In Sitka, like many towns in Southeast Alaska, geographic isolation creates unique problems of affordable housing and homelessness. This week, Sitka held a pair of town hall meetings with a visiting expert to canvas ideas for solutions.
Affordable housing has long been a concern in Sitka, and so has the connected issue of homelessness. Recently, a national report called “Out of Reach” quantified the gap in Sitka between a liveable wage and the average wage.
Brian Wilson, Executive Director of the Alaska Coalition on Housing and Homelessness, says almost half of Sitkans may be struggling to make rent.
“If you look at the Alaska numbers, they calculated that an individual would have to make $24.80 an hour in order to afford a fair-market, two-bedroom rental,” Wilson said. “And this is problematic because they also calculate down to the community level how much an average renter is currently making per hour, so in Sitka, 44% of our households here are rentals and the average renter is only making $13.96 an hour.”
Wilson says this wide gap means Sitkans may not be able to afford other necessities besides rent and utilities. But the problem is not unique to Sitka: Out of Reach identifies no county in the U.S. where the local minimum wage affordably covers rent for a two-bedroom apartment.
About 55 Sitkans total attended the town hall meetings at the Sitka Public Library. Participants brainstormed homelessness actions. They included creating camping shelters and weaving sleeping bags and mats out of plastic bags.

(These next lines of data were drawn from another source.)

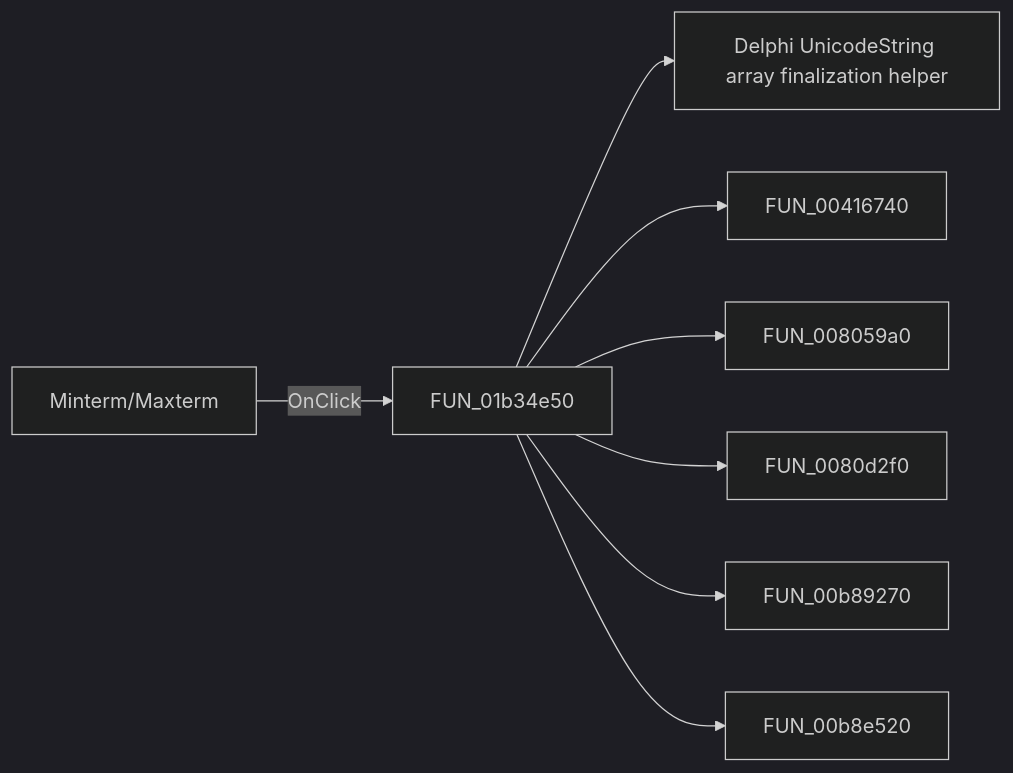
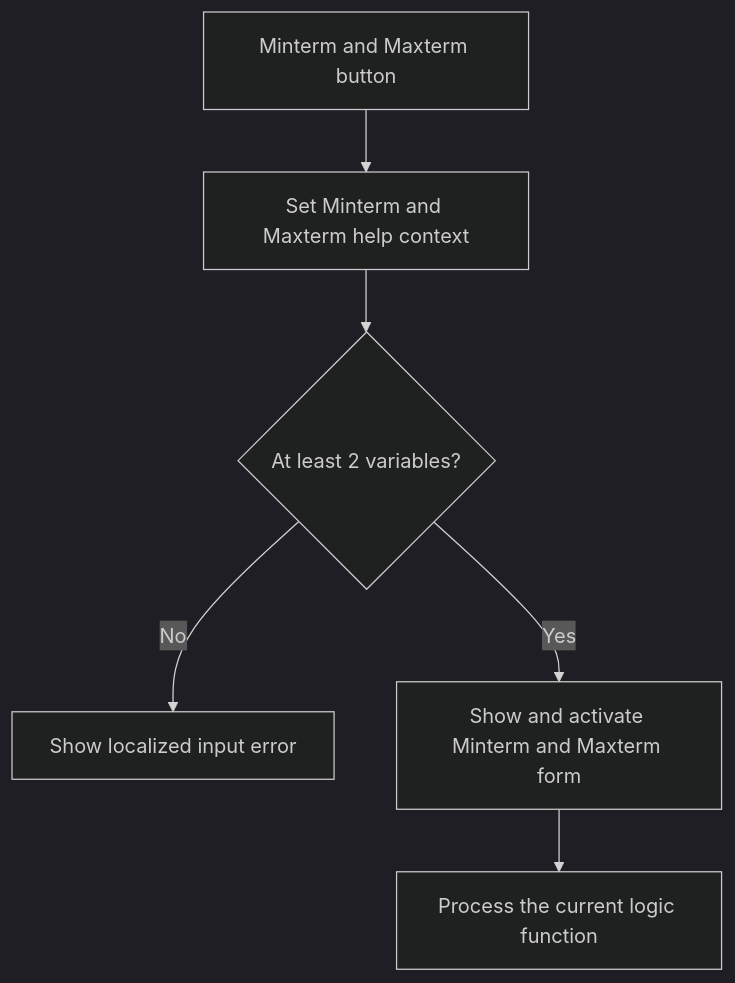
The diagram in docs/ui-controls/introduction-form/ok-btn-12749df25d.md (MovGP0/TIARA), drawn with Mermaid (dark theme) before and after one commit. The commit also changed other lines of this file and 387 other files, not shown here.

````diff
--- a/docs/ui-controls/introduction-form/ok-btn-12749df25d.md
+++ b/docs/ui-controls/introduction-form/ok-btn-12749df25d.md
@@ -27,10 +27,8 @@
 ```mermaid
-flowchart LR
-    control["Minterm/Maxterm"] -->|OnClick| handler["FUN_01b34e50"]
-    handler --> call1["Delphi UnicodeString array finalization helper"]
-    handler --> call2["FUN_00416740"]
-    handler --> call3["FUN_008059a0"]
-    handler --> call4["FUN_0080d2f0"]
-    handler --> call5["FUN_00b89270"]
-    handler --> call6["FUN_00b8e520"]
+flowchart TD
+    control["Minterm and Maxterm button"] --> context["Set Minterm and Maxterm help context"]
+    context --> count{"At least 2 variables?"}
+    count -->|No| error["Show localized input error"]
+    count -->|Yes| show["Show and activate Minterm and Maxterm form"]
+    show --> calculate["Process the current logic function"]
 ```
````
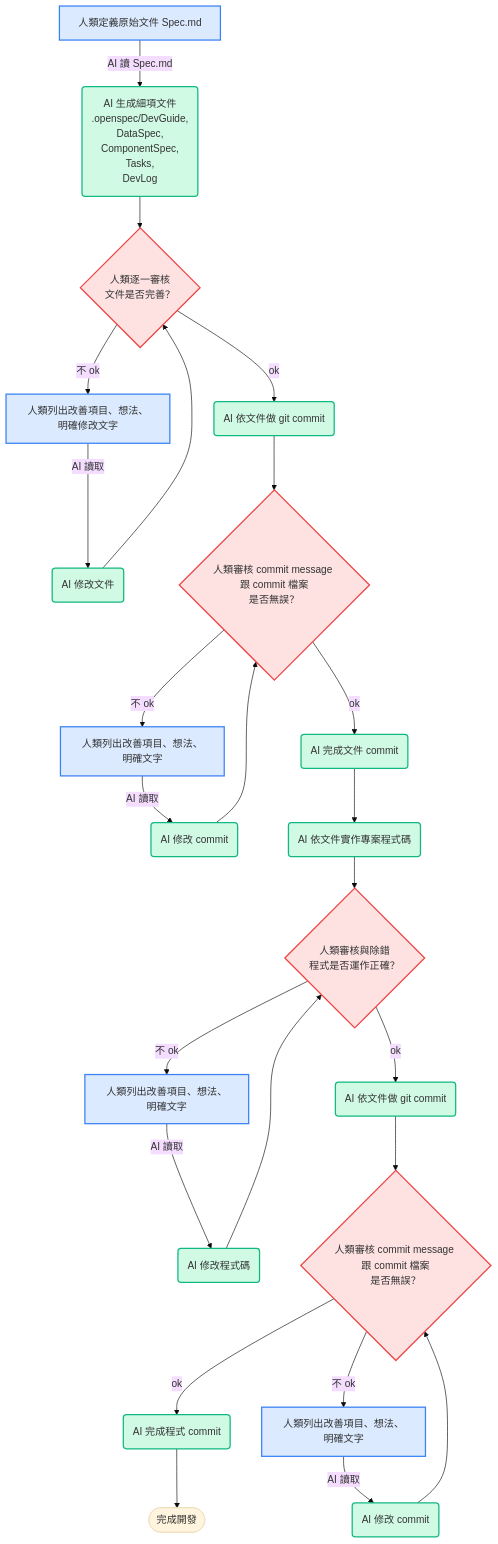
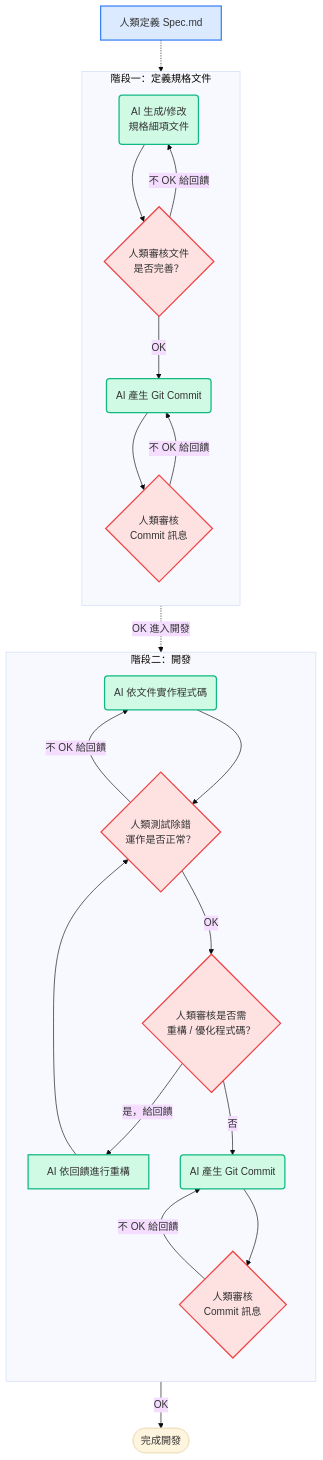
Before and after one commit to Su-Ya/mango-db: the diagram in README.md, drawn with Mermaid (base theme).

Commit message:
docs: update flowchart in README

````diff
--- a/README.md
+++ b/README.md
@@ -9,37 +9,37 @@
 ```mermaid
 flowchart TD
-    A[人類定義原始文件 Spec.md] -->| AI 讀 Spec.md | B(AI 生成細項文件<br/>.openspec/DevGuide,<br/>DataSpec,<br/> ComponentSpec,<br/> Tasks,<br/> DevLog)
-    B --> C{人類逐一審核<br/>文件是否完善？}
-    C -->|ok| D(AI 依文件做 git commit)
-    C -->|不 ok| E[人類列出改善項目、想法、明確修改文字]
-    E --> | AI 讀取 | F(AI 修改文件)
-    F --> C
+    A[人類定義 Spec.md] -.-> DocsPhase
+
+    subgraph DocsPhase ["階段一：定義規格文件"]
+        direction TB
+        B(AI 生成/修改<br/>規格細項文件) --> C{人類審核文件<br/>是否完善？}
+        C -->|不 OK 給回饋| B
+        C -->|OK| D(AI 產生 Git Commit)
+        D --> E{人類審核<br/>Commit 訊息}
+        E -->|不 OK 給回饋| D
+    end
+
+    E -.->|OK 進入開發| CodePhase
+
+    subgraph CodePhase ["階段二：開發"]
+        direction TB
+        L(AI 依文件實作程式碼) --> M{人類測試除錯<br/>運作是否正常？}
+        M -->|不 OK 給回饋| L
+        M -->|OK| N{人類審核是否需<br/>重構 / 優化程式碼？}
+        N -->|是，給回饋| Refactor[AI 依回饋進行重構]
+        Refactor --> M
+        N -->|否| O(AI 產生 Git Commit)
+        O --> P{人類審核<br/>Commit 訊息}
+        P -->|不 OK 給回饋| O
+    end
     
-    D --> G{人類審核 commit message 跟 commit 檔案<br/>是否無誤？}
-    G -->|ok| H(AI 完成文件 commit)
-    G -->|不 ok| I[人類列出改善項目、想法、明確文字]
-    I --> | AI 讀取 | J(AI 修改 commit)
-    J --> G
-    
-    H --> L(AI 依文件實作專案程式碼)
-    L --> M{人類審核與除錯<br/>程式是否運作正確？}
-    M -->|ok| N(AI 依文件做 git commit)
-    M -->|不 ok| O[人類列出改善項目、想法、明確文字]
-    O --> | AI 讀取 | P(AI 修改程式碼)
-    P --> M
-    
-    N --> Q{人類審核 commit message 跟 commit 檔案<br/>是否無誤？}
-    Q -->|ok| R(AI 完成程式 commit)
-    Q -->|不 ok| S[人類列出改善項目、想法、明確文字]
-    S --> | AI 讀取 | T(AI 修改 commit)
-    T --> Q
-    R --> U([完成開發])
-    
+    P -->|OK| Q([完成開發])
+
     classDef human fill:#dbeafe,stroke:#3b82f6,stroke-width:2px
     classDef ai fill:#d1fae5,stroke:#10b981,stroke-width:2px
     classDef verify fill:#fee2e2,stroke:#ef4444,stroke-width:2px
 
-    class A,E,I,O,S human
-    class B,D,F,H,J,L,N,P,R,T ai
-    class C,G,M,Q verify
+    class A,I human
+    class B,D,F,H,J,L,O,Refactor ai
+    class C,E,G,M,N,P verify
 ```
````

Carly Collins, who spent the past five years homeless, says it’s important to live independently in a home, even if it’s very small and mobile.
“A couple of good ideas that I heard was the tiny house on wheels,” Collins said. “There’s not a lot of, I would say, land availability to park a house on wheels, the campgrounds in town, you can only stay for a few months. Somebody did just bring up an idea of taking abandoned boats and double checking, making sure they’re all right, and then having that as an accessible way for people who are homeless to have some kind of shelter, an independent shelter of their own.”
Sitkan Gayle Young is active in the struggle against homelessness. She is part of the Sitka Homeless Coalition, which hopes to build an overnight winter shelter. Last year, the coalition partnered with the First Presbyterian church, but those plans came to a halt when the church announced it was closing. Now the group is continuing its search elsewhere.
“We are looking now for a space. We are ready for a space,” Young said. “We would love to get these guys under cover this fall, if they choose, it’s just an option.”
Wilson warns, however, that shelters are a last-chance resort to address homelessness. He says that the issues need to be addressed on a systemic level, and that preventing homelessness is better than providing shelters.
Tina Bachmeier contributed to this story.